What's something you've developed or discovered and then implemented in your classroom that could help other teachers?
I have discovered many things over the years, but one thing I believe strongly is that you have to care about your students. As a wise man I know always says, "Kids don't care how much you know, they know how much you care." If you are a new teacher, take the time to talk to your students to get to know them. Let them know that you are interested in them as individuals, and that they are NOT just a test score to you. When your students believe that you are there for THEM, they will work hard to make you proud.
Who or what inspired you to become a teacher?
I did not know that I wanted to teach until I started volunteering at my children's school, Smyrna Elementary. My daughter's first grade teacher, Mrs. Romero, amazed me. I had no idea what an exceptional teacher was until I witnessed what she could do with a group of energetic first graders. Throughout the years, I have been fortunate to work alongside incredible teachers at Smyrna Elementary, Clayton Elementary, JBM, and now at CIS. Their passion and compassion is what continues to inspire me to try to be the best teacher I can be.
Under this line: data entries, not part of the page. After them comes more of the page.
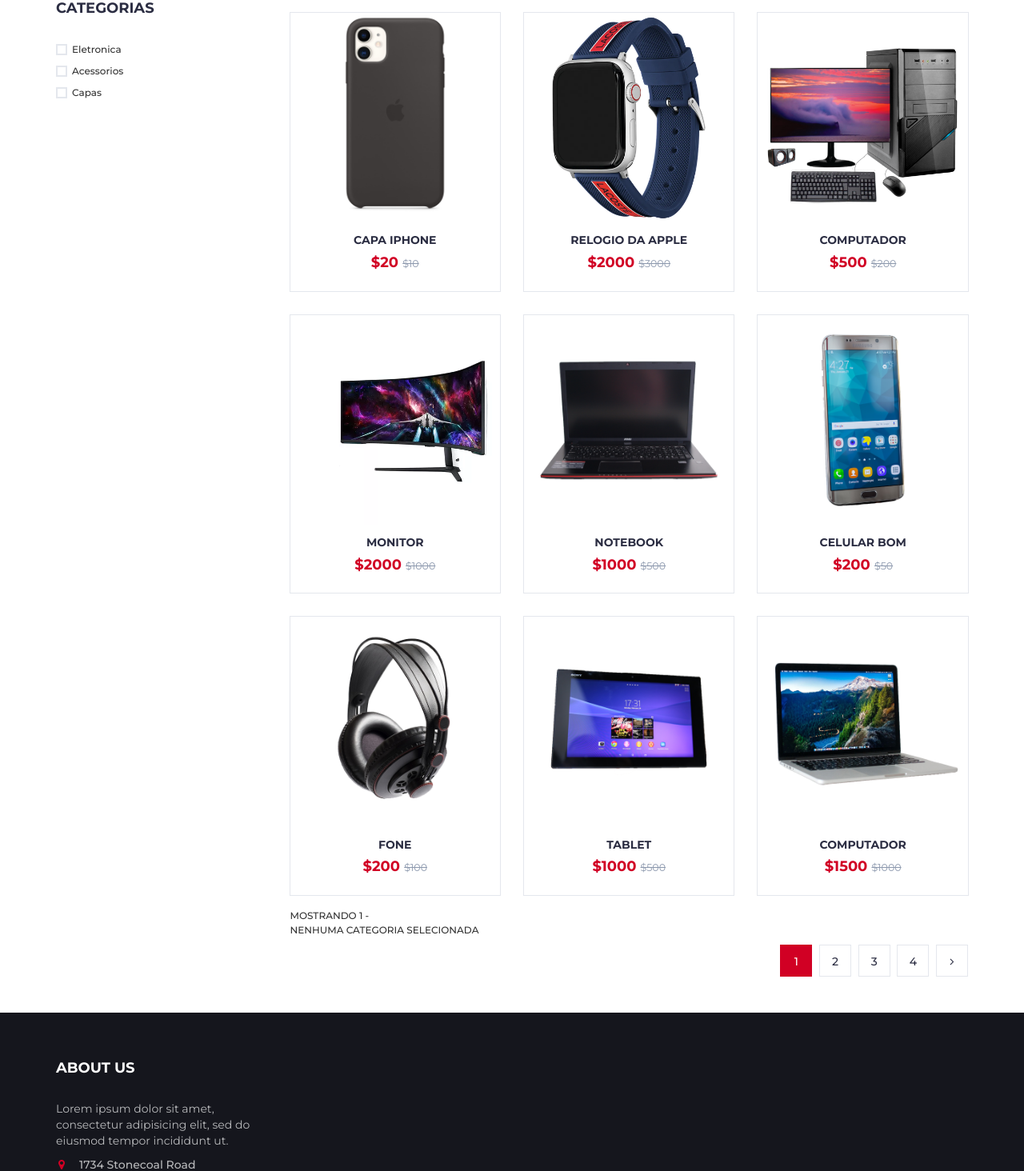
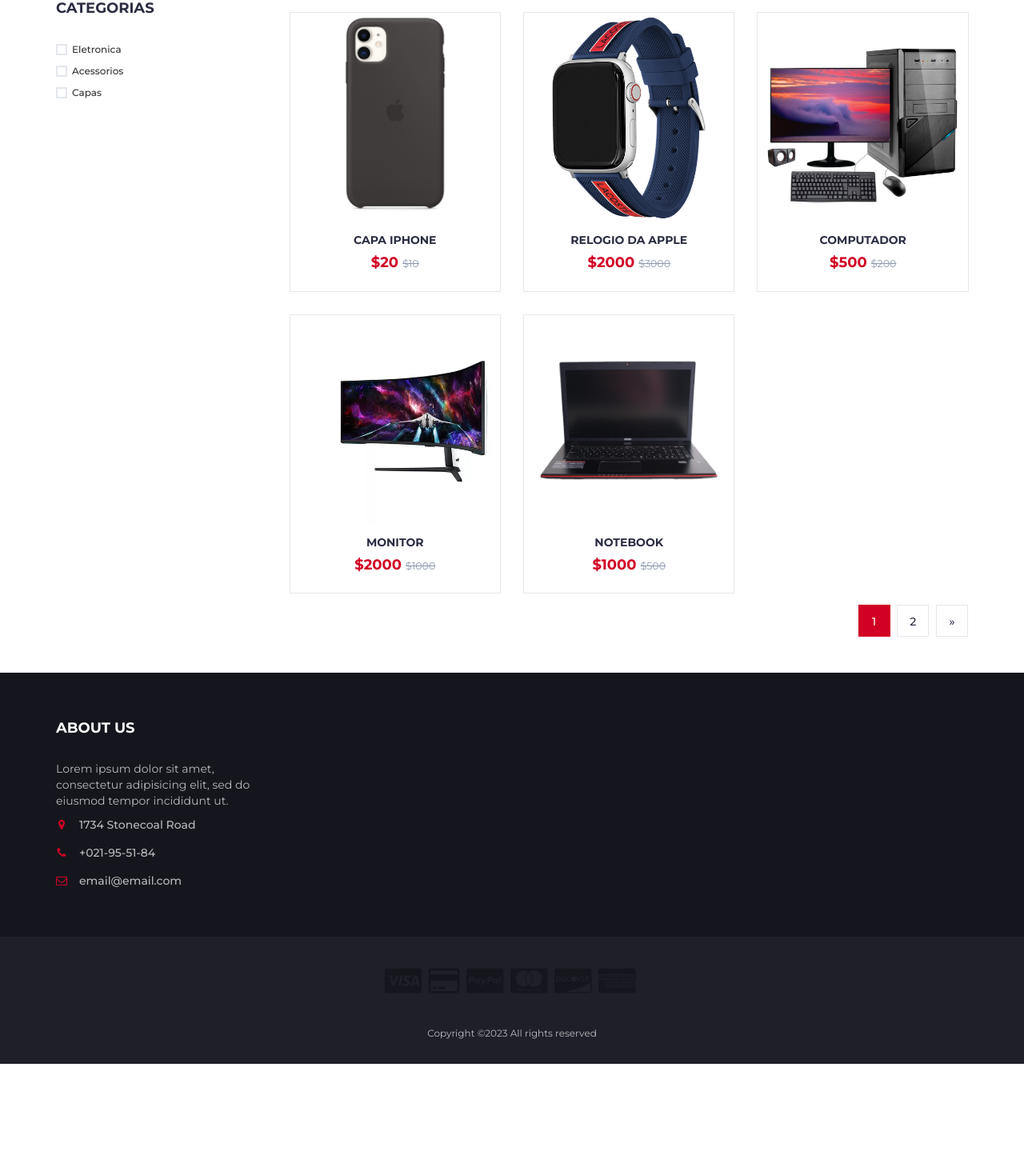
Before and after one commit to andresousadb/PrimeiroEcommerce, a Django app: page /todos-produtos/ in a window 1280 px wide. Shown: the part 337-1801 px from the top of the page at 80% size. After the commit the page ends 1667 px from the top, so only its background shows below. Run offline with Django 4.2, Linux system fonts and the light colour scheme; data comes from the database, SQL or seed files in the repository; both versions use the stored data as it was after the commit; some libraries are stand-ins or nearby versions.

Commit message:
Alteracao filtro categoria

```diff
--- a/lojaapp/models.py
+++ b/lojaapp/models.py
@@ -15,7 +15,6 @@
 class Categoria(models.Model):
     titulo = models.CharField(max_length=200)
     slug = models.SlugField(unique=True)
-
 
     def __str__(self):
         return self.titulo
--- a/lojaapp/templates/categorias.html
+++ b/lojaapp/templates/categorias.html
@@ -92,14 +92,16 @@
 <div class="section">
     <div class="container">
         <div class="row">
+
             <div id="aside" class="col-md-3">
     <div class="aside">
         <h3 class="aside-title">Categorias</h3>
         {% for categoria in lista_categorias %}
         <div class="checkbox-filter">
             <div class="input-checkbox">
-                            <input type="checkbox" id="category-{{ forloop.counter }}" data-category="{{ categoria }}">
-                            <label for="category-{{ forloop.counter }}">
+                <input type="checkbox" id="category-{{ forloop.counter }}" data-category="{{ categoria }}"
+                       {% if categoria in categorias_filtradas %}checked{% endif %}>
+                <label for="category-{{ forloop.counter }}" onclick="filterCategoria('{{ categoria }}')">
                     <span></span>
                     {{ categoria }}
                 </label>
@@ -108,6 +110,8 @@
         {% endfor %}
     </div>
 </div>
+
+
             <div id="product-list">
                 <div class="store-filter clearfix">
                     <div id="store" class="col-md-9">
@@ -137,22 +141,27 @@
                         </div>
 
 
-                        <span class="store-qty">
-                    Mostrando 1 - {% if categoria_selecionada %}
-                    <p>Categoria Selecionada: {{ categoria_selecionada }}</p>
-                {% else %}
-                    <p>Nenhuma categoria selecionada</p>
+                        <!--                                             <span class="store-qty">-->
+                        <!--                                                    Mostrando 1 - {% if total_produtos_por_categoria is not None %}  {{ total_produtos_por_categoria }}-->
+                        <!--                                                    {% else %}-->
+                        <!--                                                        <p>Nenhuma categoria selecionada</p>-->
+                        <!--                                                    {% endif %}-->
+                        <!--                                                </span>-->
+
+
+                                                   <!-- Seção da barra de navegação -->
+                            <ul class="store-pagination">
+                                {% if lista_produtos.has_previous %}
+                                <li><a href="?page=1">&laquo;</a></li>
+                                <li><a href="?page={{ lista_produtos.previous_page_number }}">{{ lista_produtos.previous_page_number }}</a></li>
                                 {% endif %}
 
-                            </span>
+                                <li class="active">{{ lista_produtos.number }}</li>
 
-
-                        <ul class="store-pagination">
-                            <li class="active">1</li>
-                            <li><a href="#">2</a></li>
-                            <li><a href="#">3</a></li>
-                            <li><a href="#">4</a></li>
-                            <li><a href="#"><i class="fa fa-angle-right"></i></a></li>
+                                {% if lista_produtos.has_next %}
+                                <li><a href="?page={{ lista_produtos.next_page_number }}">{{ lista_produtos.next_page_number }}</a></li>
+                                <li><a href="?page={{ lista_produtos.paginator.num_pages }}">&raquo;</a></li>
+                                {% endif %}
                             </ul>
                     </div>
                 </div>
--- a/lojaapp/views.py
+++ b/lojaapp/views.py
@@ -1,31 +1,34 @@
-from django.shortcuts import redirect, render
+from django.core.paginator import Paginator, EmptyPage
+from django.shortcuts import redirect, get_object_or_404
 from django.views.generic import View, TemplateView
 from .models import *
 
 
 # Create your views here.
 
+
 class Homeview(TemplateView):
     template_name = "index.html"
 
     def get_context_data(self, **kwargs):
         context = super().get_context_data(**kwargs)
-        context['lista_produto'] = Produto.objects.all().order_by("-id")
-        context['lista_promocao'] = Promocao.objects.all().order_by("-id")
+        context["lista_produto"] = Produto.objects.all().order_by("-id")
+        context["lista_promocao"] = Promocao.objects.all().order_by("-id")
         return context
 
 
 class AddCarroViewCategoria(TemplateView):
     template_name = "categorias.html"
+
     def get_context_data(self, **kwargs):
         context = super().get_context_data(**kwargs)
-        categorias_unicas = list(set(produto.categoria for produto in Produto.objects.all().order_by("-id")))
-        context['lista_produtos'] = Produto.objects.all().order_by("-id")
-        context['lista_categorias'] = categorias_unicas
+        categorias_unicas = list(
+            set(produto.categoria for produto in Produto.objects.all().order_by("-id"))
+        )
+        context["lista_produtos"] = Produto.objects.all().order_by("-id")
+        context["lista_categorias"] = categorias_unicas
 
-
-
-        produto_id = self.kwargs['pro_id']
+        produto_id = self.kwargs["pro_id"]
         produto_obj = Produto.objects.get(id=produto_id)
         carro_id = self.request.session.get("carro_id", None)
 
@@ -39,12 +42,18 @@
                 carroproduto.subtotal += produto_obj.venda
                 carroproduto.save()
             else:
-                carroproduto = CarroProduto.objects.create(carro=carro_obj, produto=produto_obj,
-                                                           avaliacao=produto_obj.venda, quantidade=1,
-                                                           subtotal=produto_obj.venda)
+                carroproduto = CarroProduto.objects.create(
+                    carro=carro_obj,
+                    produto=produto_obj,
+                    avaliacao=produto_obj.venda,
+                    quantidade=1,
+                    subtotal=produto_obj.venda,
+                )
 
             # Atualize o campo "total" no objeto "Carro"
-            carro_obj.total = sum(item.subtotal for item in carro_obj.carroproduto_set.all())
+            carro_obj.total = sum(
+                item.subtotal for item in carro_obj.carroproduto_set.all()
+            )
             if carro_obj.total < 0:
                 carro_obj.total = 0
 
@@ -52,53 +61,81 @@
 
         else:
             carro_obj = Carro.objects.create(total=produto_obj.venda)
-            self.request.session['carro_id'] = carro_obj.id
-            carroproduto = CarroProduto.objects.create(carro=carro_obj, produto=produto_obj,
-                                                       avaliacao=produto_obj.venda, quantidade=1,
-                                                       subtotal=produto_obj.venda)
+            self.request.session["carro_id"] = carro_obj.id
+            carroproduto = CarroProduto.objects.create(
+                carro=carro_obj,
+                produto=produto_obj,
+                avaliacao=produto_obj.venda,
+                quantidade=1,
+                subtotal=produto_obj.venda,
+            )
             carro_obj.save()
 
         return context
 
 
-
 class TodosProdutosView(TemplateView):
     template_name = "categorias.html"
+    produtos_por_pagina = 5
 
     def get_context_data(self, **kwargs):
         context = super().get_context_data(**kwargs)
 
-        # Obtém a categoria selecionada do filtro, se houver
-        categoria_selecionada = self.request.GET.get('categoria', None)
-        print("Categoria Selecionada:", categoria_selecionada)
+        categorias_filtradas = self.request.GET.get("categoria")
+        categorias_unicas = list(
+            set(
+                produto.categoria.titulo
+                for produto in Produto.objects.all().order_by("-id")
+            )
+        )
 
-        # Obtém todas as categorias únicas ordenadas por id
-        categorias_unicas = list(set(produto.categoria for produto in Produto.objects.all().order_by("-id")))
-
-        # Inicializa um dicionário para armazenar o total de produtos por categoria
-        total_produtos_por_categoria = {}
-
-        # Obtém todos os produtos
         lista_produtos = Produto.objects.all().order_by("-id")
 
-        # Se uma categoria foi selecionada no filtro, filtra a lista de produtos
-        if categoria_selecionada:
-            lista_produtos_filtrados = lista_produtos.filter(categoria__titulo=categoria_selecionada)
-            total_produtos_por_categoria[categoria_selecionada] = lista_produtos_filtrados.count()
+        if categorias_filtradas:
+            categorias_filtradas = categorias_filtradas.split(
+                ","
+            )  # Divide as categorias por vírgula
+            categoria_objs = Categoria.objects.filter(titulo__in=categorias_filtradas)
+            lista_produtos = lista_produtos.filter(
+                categoria__in=categoria_objs
+            ).order_by("-id")
+
+        paginator = Paginator(lista_produtos, self.produtos_por_pagina)
+        page = self.request.GET.get("page", 1)
+
+        try:
+            produtos_paginados = paginator.page(page)
+        except EmptyPage:
+            produtos_paginados = paginator.page(1)
+
+        context["lista_produtos"] = produtos_paginados
+        context["lista_categorias"] = categorias_unicas
+        context["categorias_filtradas"] = categorias_filtradas
+        context["total_produtos"] = lista_produtos.count()
+
+        # Adiciona o parâmetro de filtro à URL da próxima página
+        base_url = (
+            f"?categoria={'&categoria='.join(categorias_filtradas)}"
+            if categorias_filtradas
+            else ""
+        )
+        next_page_number = (
+            produtos_paginados.next_page_number()
+            if produtos_paginados.has_next()
+            else None
+        )
+
+        # Verifica se há produtos suficientes para preencher a próxima página
+        if (
+            next_page_number
+            and (produtos_paginados.number * self.produtos_por_pagina)
+            < lista_produtos.count()
+        ):
+            context["next_page_url"] = f"{base_url}&page={next_page_number}"
         else:
-            # Caso contrário, obtém a contagem para todas as categorias
-            for categoria in categorias_unicas:
-                produtos_por_categoria = lista_produtos.filter(categoria__titulo=categoria.titulo)
-                total_produtos_por_categoria[categoria.titulo] = produtos_por_categoria.count()
-
-        # Adiciona a lista de produtos, categorias e o total de produtos por categoria ao contexto
-        context['lista_produtos'] = lista_produtos
-        context['lista_categorias'] = categorias_unicas
-        context['total_produtos_por_categoria'] = total_produtos_por_categoria
+            context["next_page_url"] = None
 
         return context
-
-
 
 
 class ProdutoDetalheView(TemplateView):
@@ -106,8 +143,8 @@
 
     def get_context_data(self, **kwargs):
         context = super().get_context_data(**kwargs)
-        context['lista_produto'] = Produto.objects.all().order_by("-id")
-        context['lista_promocao'] = Promocao.objects.all().order_by("-id")
+        context["lista_produto"] = Produto.objects.all().order_by("-id")
+        context["lista_promocao"] = Promocao.objects.all().order_by("-id")
         return context
 
     # def get_context_data(self, **kwargs):
@@ -125,9 +162,9 @@
 
     def get_context_data(self, **kwargs):
         context = super().get_context_data(**kwargs)
-        context['lista_produto'] = Produto.objects.all().order_by("-id")
-        context['lista_promocao'] = Promocao.objects.all().order_by("-id")
-        produto_id = self.kwargs['pro_id']
+        context["lista_produto"] = Produto.objects.all().order_by("-id")
+        context["lista_promocao"] = Promocao.objects.all().order_by("-id")
+        produto_id = self.kwargs["pro_id"]
         produto_obj = Produto.objects.get(id=produto_id)
         carro_id = self.request.session.get("carro_id", None)
 
@@ -141,12 +178,18 @@
                 carroproduto.subtotal += produto_obj.venda
                 carroproduto.save()
             else:
-                carroproduto = CarroProduto.objects.create(carro=carro_obj, produto=produto_obj,
-                                                           avaliacao=produto_obj.venda, quantidade=1,
-                                                           subtotal=produto_obj.venda)
+                carroproduto = CarroProduto.objects.create(
+                    carro=carro_obj,
+                    produto=produto_obj,
+                    avaliacao=produto_obj.venda,
+                    quantidade=1,
+                    subtotal=produto_obj.venda,
+                )
 
             # Atualize o campo "total" no objeto "Carro"
-            carro_obj.total = sum(item.subtotal for item in carro_obj.carroproduto_set.all())
+            carro_obj.total = sum(
+                item.subtotal for item in carro_obj.carroproduto_set.all()
+            )
             if carro_obj.total < 0:
                 carro_obj.total = 0
 
@@ -154,10 +197,14 @@
 
         else:
             carro_obj = Carro.objects.create(total=produto_obj.venda)
-            self.request.session['carro_id'] = carro_obj.id
-            carroproduto = CarroProduto.objects.create(carro=carro_obj, produto=produto_obj,
-                                                       avaliacao=produto_obj.venda, quantidade=1,
-                                                       subtotal=produto_obj.venda)
+            self.request.session["carro_id"] = carro_obj.id
+            carroproduto = CarroProduto.objects.create(
+                carro=carro_obj,
+                produto=produto_obj,
+                avaliacao=produto_obj.venda,
+                quantidade=1,
+                subtotal=produto_obj.venda,
+            )
             carro_obj.save()
 
         return context
@@ -210,7 +257,7 @@
             carro = Carro.objects.get(id=carro_id)
         else:
             carro = None
-        context['carro'] = carro
+        context["carro"] = carro
         return context
 
 
```
Also changed, not shown: lojaapp/static/js/ListaProdutos.js (+44 -9 lines), db.sqlite3. Lines whose indentation alone changed are shown as unchanged.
MORE ABOUT VIRGINIA HOYE
• Grew up in a small town in southern Maryland called Piney Point.
• Graduated from St. Mary's Ryken High School in Leonardtown, Maryland.
• Received her undergraduate degree in business management from the College of Notre Dame of Maryland.
• Earned her master’s degree in elementary education at Wilmington University.
• Started working in the Smyrna School District as a paraprofessional at the Kindergarten Center. After one year there, she transferred to Clayton Elementary where she worked for four years until earning her master’s degree. She taught fifth grade at John Bassett Moore Intermediate School for seven years, and has taught fifth grade at Clayton Intermediate School for five years.
• Now lives in Smyrna, where her family moved in 1999.
“I have been happily married for 30 years to my wonderful husband, Shawn Hoye. We have two adult children, Patrick and Sarah, who both graduated from Smyrna High School. I am indebted to all of their teachers and this district for providing them with an excellent education.” – Virginia Hoye